What do you remember of that first Paris-Dakar in 1991?
The immensity of the desert. At that time there was no GPS. And sometimes you lose the tracks and are alone, nobody’s there. You ask the co-driver, are you sure we are going in the good direction? They check the road book. Yes. When we arrive at the horizon... the same immensity again. Nobody’s there. Eventually you find the tracks and you arrive at the point, but the immensity of the desert was the most impressive thing. Because if you are lost, you are lost. You feel so little.
Why do you say the stages are harder in South America than Africa?
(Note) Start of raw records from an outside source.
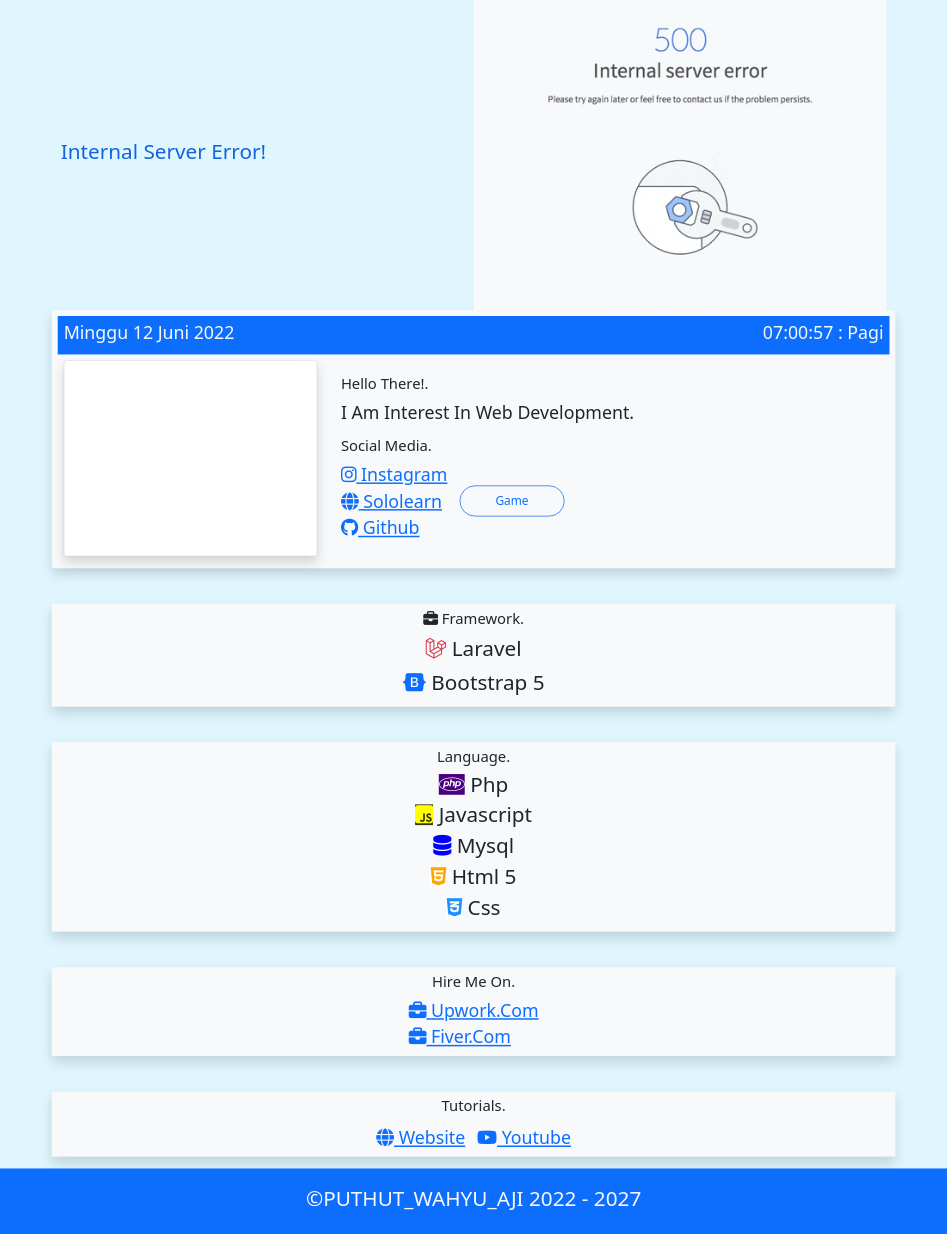
Repository: initer3737/initer3737.github.io
Page: index.html
These files come from the project's save history. The page is drawn as it stood at one moment and after the next save; the edit follows.
The browser window is 1280 px wide. The pictures show the whole page, at 74% of full size.
Pictures or frames that could not be fetched are drawn as grey boxes. Some web libraries are served in a nearby version.

Above is the page before, as saved 2022-06-12 07:31:51.

### index.html
<!DOCTYPE html>
<html lang="en">
<head>
    <meta charset="UTF-8">
    <meta http-equiv="X-UA-Compatible" content="IE=edge">
    <meta name="viewport" content="width=device-width, initial-scale=1.0">
    <title>puthut wahyu aji</title>
    <link href="https://cdn.jsdelivr.net/npm/bootstrap@5.0.2/dist/css/bootstrap.min.css" rel="stylesheet" integrity="sha384-EVSTQN3/azprG1Anm3QDgpJLIm9Nao0Yz1ztcQTwFspd3yD65VohhpuuCOmLASjC" crossorigin="anonymous">
    <script src="https://kit.fontawesome.com/7bb1ae10af.js" crossorigin="anonymous"></script>

    <link rel="stylesheet" href="css/style.css">
</head>
<body class="bg-1">
    <header class="container col-12 bg-1">
        <div class="col-12 col-md-6">
            <h3 class="color-3">internal server error!</h3>
        </div>
        <img src="img/giphy.gif" class="img-fluid col-12 col-md-6">
    </header>
    <div class="container bg-light shadow rounded  d-flex flex-column gap-4 justify-content-center align-content-center align-items-center p-2">
        <div class="row d-flex align-content-center align-items-center">
            <div class="col-12">
               <div class="bg-primary text-capitalize d-flex justify-content-between">
                <p id="fulldate" class="h4 text-light p-2"></p>
                <p id="jam" class="h4 text-light p-2"></p>
               </div>
            </div>
            <div class="col-10 col-md-5 col-lg-4">
               <div class="card shadow m-2 p-1 position-relative">
                <video src="img/Earth - 4788.mp4" loop muted autoplay class="w-100 rounded-pill py-5 px-2"></video>
                <div class="filter2"></div>
               </div>
            </div>
            <div class="col-10 col-md-9 col-lg-8">
               <h5 class="text-capitalize">Hello there!.</h5>
               <p class="fs-4">
                  i am interest in web development.
               </p>
               <h5 class="text-capitalize">social media.</h5>
               <div class="d-flex flex-row align-content-center align-items-center gap-3">
                <div class="d-flex flex-column fs-4">
                    <a href="https://www.instagram.com/puthutwahyuaji/" target="_blank" class="text-capitalize"><i class="fa-brands fa-instagram"></i> instagram</a>
                    <!-- <a href="https://www.facebook.com/puthut.wahyuaji.94/" target="_blank" class="text-capitalize"><i class="fa-brands fa-facebook"></i> facebook</a>
                    <a href="https://twitter.com/puthut_wahkyu" target="_blank" class="text-capitalize"><i class="fa-brands fa-twitter"></i> twitter</a> -->
                    <a href="https://www.sololearn.com/profile/22926925" target="_blank" class="text-capitalize"><i class="fa-solid fa-globe"></i> sololearn</a>
                    <!-- <a href="https://www.duolingo.com/profile/PUTHUTWAHY" target="_blank" class="text-capitalize"><i class="fa-solid fa-globe"></i> duolingo</a> -->
                    <a href="https://github.com/initer3737" target="_blank" class="text-capitalize"><i class="fa-brands fa-github"></i> github</a>
                </div>
                <div class=""><a href="game.html" class="btn btn-outline-primary rounded-pill px-5 py-2">Game</a></div>
            </div>
            </div>
        </div>
    </div>
    <!-- https://www.fiverr.com/share/lYqN8j -->
    <div class="container bg-light shadow mt-5 d-flex flex-column gap-1 justify-content-center align-content-center align-items-center p-2">
        <h5><i class="fa-solid fa-briefcase"></i> framework.</h5>
            <h3><i class="fa-brands fa-laravel text-danger"></i> laravel</h3>
            <h3><i class="fa-brands fa-bootstrap text-primary"></i> bootstrap 5</h3>
        </div>
    </div>

    <div class="container bg-light shadow mt-5 d-flex flex-column  justify-content-center align-content-center align-items-center p-2">
        <h5>language.</h5>
            <h3><i class="fa-brands fa-php php"></i> php</h3>
            <h3><i class="fa-brands fa-js-square javascript"></i> javascript</h3>
            <h3><i class="fa-solid fa-database mysql"></i> mysql</h3>
            <h3><i class="fa-brands fa-html5 html"></i> html 5</h3>
            <h3><i class="fa-brands fa-css3-alt css"></i> css</h3>
        </div>

        <div class="container bg-light shadow mt-5 d-flex flex-column  justify-content-center align-content-center align-items-center p-2">
            <h5 class="capitalize">Hire me on.</h5>
            <div class="d-flex flex-column fs-4">
                <a href="https://www.upwork.com/workwith/puthutwahyuaji" target="_blank"><i class="fa-solid fa-briefcase"></i> upwork.com</a>
                <a href="https://www.fiverr.com/share/lYqN8j" target="_blank"><i class="fa-solid fa-briefcase"></i> fiver.com</a>
            </div>
            </div>

    </div>

    <div class="container bg-light shadow mt-5 d-flex flex-column gap-1 justify-content-center align-content-center align-items-center p-2">
        <h5>tutorials.</h5>
        <div class="fs-4 d-flex gap-3">
            <a href="https://initer3737.github.io/course/html/pages/course.html" target="_blank"><i class="fa-solid fa-globe"></i> website</a>
            <a href="https://www.youtube.com/channel/UClsfa0LkA3_YMsFjW1M__sw" target="_blank"><i class="fa-brands fa-youtube"></i> youtube</a>
        </div>
    </div>

    <footer class="bg-primary mt-3 p-4 text-light">
        <h3 class="text-center">&copy;PUTHUT_WAHYU_AJI <span id="year"></span></h3>
    </footer>
    <div class="modals-groups">
        <div class="modal fade" id="quotes">
            <div class="modal-dialog modal-dialog-centered">
                <div class="modal-content">
                    <div class="modal-header">
                        <h5 class="modal-title">message</h5>
                        <button class="btn-close" data-bs-dismiss="modal"></button>
                    </div>
                    <div class="modal-body">
                        <blockquote>"
                            manusia memiliki keinginan untuk menjadi kuat
                            sehingga lupa untuk menurunkan bakatnya pada
                            generasi selanjutnya lalu pada akhirnya mereka
                            tak mendapatkan apapun , tak akan ada yang
                            dapat mengingat namanya."
                        </blockquote> <hr>
                        <blockquote>
                            "kau tahu? , meski kau menghargai hidupmu,
                            orang lain begitu mudah menginjak-injaknya."
                            <p class="text-center">
                                -yorichi sugikuni
                            </p>
                        </blockquote>
                    </div>
                </div>
            </div>
        </div>
    </div>
    <script src="https://cdn.jsdelivr.net/npm/bootstrap@5.0.2/dist/js/bootstrap.bundle.min.js" integrity="sha384-MrcW6ZMFYlzcLA8Nl+NtUVF0sA7MsXsP1UyJoMp4YLEuNSfAP+JcXn/tWtIaxVXM" crossorigin="anonymous"></script>
</body>
</html>

<script>
    function Years() {
        $date=new Date();
        let t=document.getElementById('year');
        t.innerHTML=`${$date.getFullYear()} - ${$date.getFullYear()+5}`;
    }
    function Jam(){
        let T=document.getElementById('jam');
        let time=new Date();let hour;let minuets;let second;let statusTime;
        hour=validateTime(time.getHours());minuets=validateTime(time.getMinutes());second=validateTime(time.getSeconds());statusTime=()=>{
            if(hour > 00 &&hour < 11 ){
                status="pagi";
            }else if(hour >11 && hour < 15){
                status="siang";
            }else if(hour > 15 && hour < 18 ){
                status="sore";
            }else{
                status="malam";
            }

            return status;
        };
        T.innerHTML=`${hour}:${minuets}:${second} : ${statusTime()}`;
        setTimeout('Jam()',1000);
    }
    function Tanggal(){
        let t=document.getElementById("fulldate");
        let time=new Date();
        let hari;let bulan;let tanggal;let tahun;let hariAngka=time.getDate();
        tahun=time.getFullYear();bulan=time.getMonth();hari=time.getDay();
        let data={
            hari:["minggu","senin","selasa","rabu","kamis","jum'at","sabtu"],
            bulan:["januari","february","maret","april","mei","juni","juli","agustus","september","oktober","november","desember"]
        };
         t.innerHTML=`${data.hari[hari]}  ${hariAngka}  ${data.bulan[bulan]}  ${tahun}`;
    }
    const validateTime=(T)=>T<10 ?'0'+T:T;

    const initialize=()=>{
                Tanggal();
                Years();
                Jam();
            }

            initialize();
</script>

### css/style.css
*{
    text-transform: capitalize;
   cursor: url(https://ani.cursors-4u.net/cursors/cur-13/cur1162.ani), url(https://ani.cursors-4u.net/cursors/cur-13/cur1162.png), auto !important;
}
body{
    cursor: url('img/cursor.jpeg'),auto;
    /* background-color: #ddd; */
}
a:hover{
    transition:ease-in-out 0.5s;
    color: blueviolet;
    text-decoration: none;
}
.css{
    color: dodgerblue;
    background-color:white ;
}
.html{
    color: orange;
    background-color: white;
}
.mysql{
    background-color:white ;
    color: blue;
}
.javascript{
    background-color:rgb(51, 51, 9) ;
    color: yellow;
}
.php{
    background-color:indigo ;
    color: white;
}
header{
    /* height: 90vh; */
    display: flex;
    align-items: center;
    align-content: center;
    justify-content: center;
}
.filter{
    background-color: dodgerblue;
    opacity: 0.6;
    height: 100%;
    top: 0;
    width: 100%;
    position: absolute;
}
.text-container{
    z-index: 999;
}
.card:hover{
    /* border-color: dodgerblue; */
    background-color: dodgerblue;
    transform: perspective(12px);
    cursor: pointer;
}
.gambar{
    background-image: #000;
}

/*color pallete*/
.color-1{
    color:#DFF6FF;
}
.bg-1{
    background-color:#DFF6FF;
}

.color-2{
    color:#47B5FF;
}
.bg-2{
    background-color:#47B5FF;
}

.color-3{
    color:#1363DF;
}
.bg-3{
    background-color:#1363DF;
}

.color-4{
    color:#06283D;
}
.bg-4{
    background-color:#06283D;
}

After the next save:
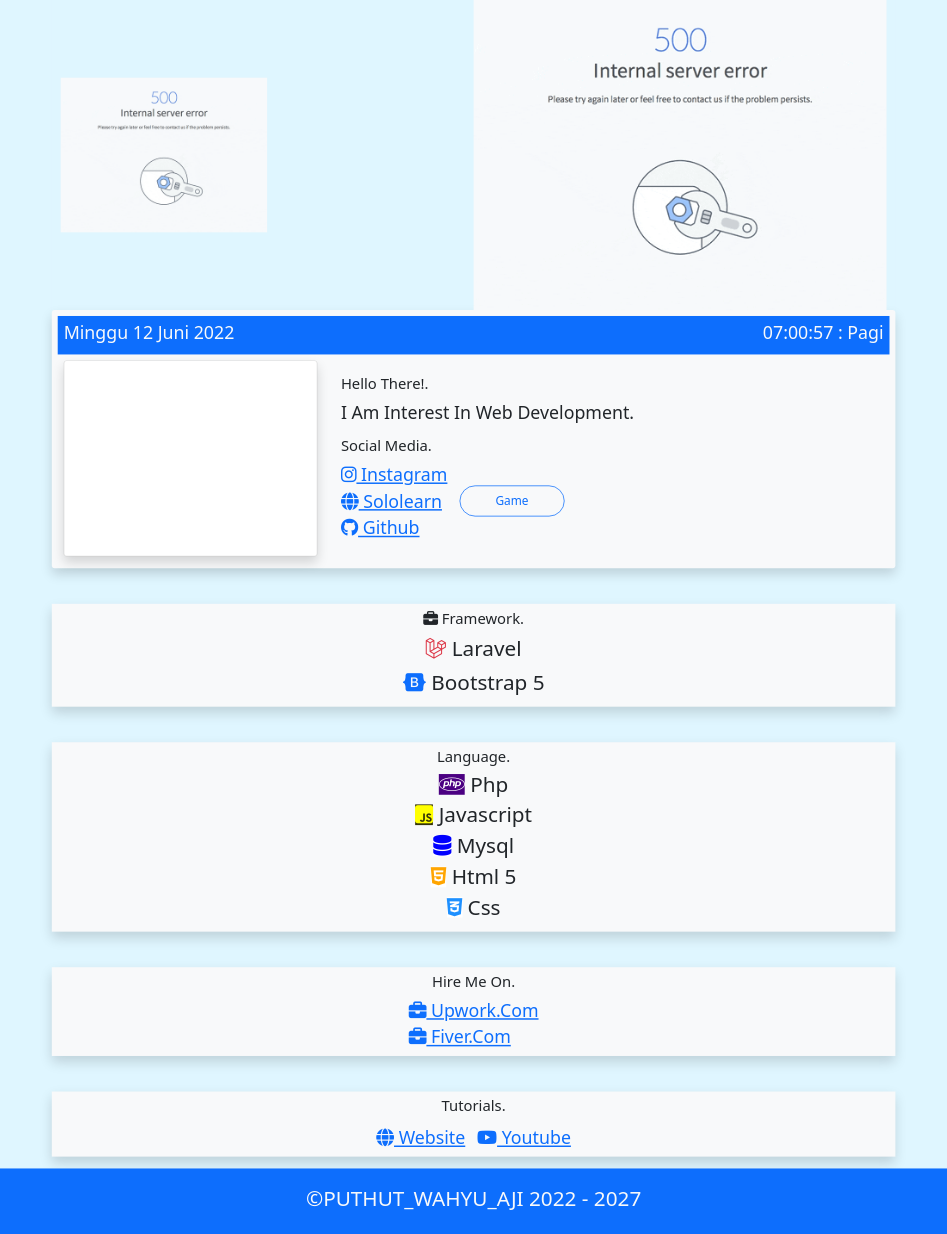
Saved 93 s later.
--- a/index.html
+++ b/index.html
@@ -13,7 +13,7 @@
 <body class="bg-1">
     <header class="container col-12 bg-1">
         <div class="col-12 col-md-6">
-            <h3 class="color-3">internal server error!</h3>
+            <img src="img/giphy.gif" class="img-fluid col-12 col-md-6">
         </div>
         <img src="img/giphy.gif" class="img-fluid col-12 col-md-6">
     </header>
January is summer in South America so there are some days where it is 45 or 50 degrees [Celsius] outside. Inside the car, much more. Also the altitude: 3000, 4000, 5000 metres. The engine doesn’t work, a lot of people don’t work, so you have to take it easy. The stages are also much faster because there are more very good cars and very good tracks and much more assistance, because it’s easier to do assistance. So, in the stages it’s worse, but in the bivouacs, in the liaisons there is everything: gas stations, tarmac, hospitals, spare parts. You live better.
What’s the biggest challenge with the T2 category?
The biggest challenge is to drive fast and not break anything. You can’t change or repair anything, from front differential, rear differential, gearbox, transfer, turbo, engine... This is a real production and marathon race.
Do you have a particular type of terrain that you enjoy?
Nowadays, you only enjoy the Dakar when you finish! I have skills on the dunes, but I don’t enjoy.
Why is it difficult starting further back in the field?
When the trucks arrive [and overtake] they rip the piste more than half a metre deep. And they are wider than you, so you have one wheel on top [and one in a rut]. A lot of truck drivers are crazy. They barge you off the piste. They overtake hors-piste, too, because they have the power, the big wheels, the suspension... After that you can see nothing [because of the dust] so you have to stop.
What was your worst Dakar moment?
The worst was when a biker died in my lap. It was in 1997 and I was in a racing Unimog. I had seen a bike and the biker was not there. After 50 metres I saw some colours in the bush. He was lying there breathing harshly with open eyes. When the doctors arrived they cut all his clothes and I was helping, but after 40 minutes the doctors said, he is dead. Forty-two years old. Married. Child. It was his dream to take part in the rally.
You are a Dakar Legend, but do you have any heroes?
Peterhansel. He is very clever. He wins the stage he has to win. Also his skills as a biker are incredible but he is not a biker that becomes a driver, he’s a real driver.
Xavier Foj was speaking to evo on behalf of Coopertires.